## [Exercise brief]
In the material below, find each line with the string "hide" and copy it.

## [Task data]
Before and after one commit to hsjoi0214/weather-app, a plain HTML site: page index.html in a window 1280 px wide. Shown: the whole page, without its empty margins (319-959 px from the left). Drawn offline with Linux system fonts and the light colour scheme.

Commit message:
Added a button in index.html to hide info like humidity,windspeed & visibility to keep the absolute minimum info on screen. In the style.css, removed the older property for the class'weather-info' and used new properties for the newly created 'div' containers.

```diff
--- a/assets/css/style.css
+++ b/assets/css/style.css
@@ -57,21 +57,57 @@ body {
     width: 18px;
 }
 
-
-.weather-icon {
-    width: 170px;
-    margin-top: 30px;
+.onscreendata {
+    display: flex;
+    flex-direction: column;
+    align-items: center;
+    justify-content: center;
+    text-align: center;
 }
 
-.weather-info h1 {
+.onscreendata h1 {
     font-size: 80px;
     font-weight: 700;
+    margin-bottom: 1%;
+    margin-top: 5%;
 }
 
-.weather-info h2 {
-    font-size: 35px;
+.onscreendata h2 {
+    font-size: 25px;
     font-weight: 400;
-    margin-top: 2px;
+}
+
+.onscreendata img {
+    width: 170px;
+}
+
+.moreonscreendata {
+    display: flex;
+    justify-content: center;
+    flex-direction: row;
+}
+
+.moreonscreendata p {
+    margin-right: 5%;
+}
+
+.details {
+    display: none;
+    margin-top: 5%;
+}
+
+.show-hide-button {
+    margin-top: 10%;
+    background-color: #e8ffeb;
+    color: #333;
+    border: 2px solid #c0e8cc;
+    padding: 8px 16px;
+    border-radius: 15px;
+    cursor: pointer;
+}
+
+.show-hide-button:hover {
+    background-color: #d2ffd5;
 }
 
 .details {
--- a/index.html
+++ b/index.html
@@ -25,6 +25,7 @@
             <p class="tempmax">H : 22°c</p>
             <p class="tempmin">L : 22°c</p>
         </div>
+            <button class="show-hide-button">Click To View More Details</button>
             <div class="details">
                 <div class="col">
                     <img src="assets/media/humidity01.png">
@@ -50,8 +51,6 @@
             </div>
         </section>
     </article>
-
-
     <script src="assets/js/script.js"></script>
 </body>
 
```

## [Task response]
Added a button in index.html to hide info like humidity,windspeed & visibility to keep the absolute minimum info on screen. In the style.css, removed the older property for the class'weather-info' and used new properties for the newly created 'div' containers.
+.show-hide-button {
+.show-hide-button:hover {
+            <button class="show-hide-button">Click To View More Details</button>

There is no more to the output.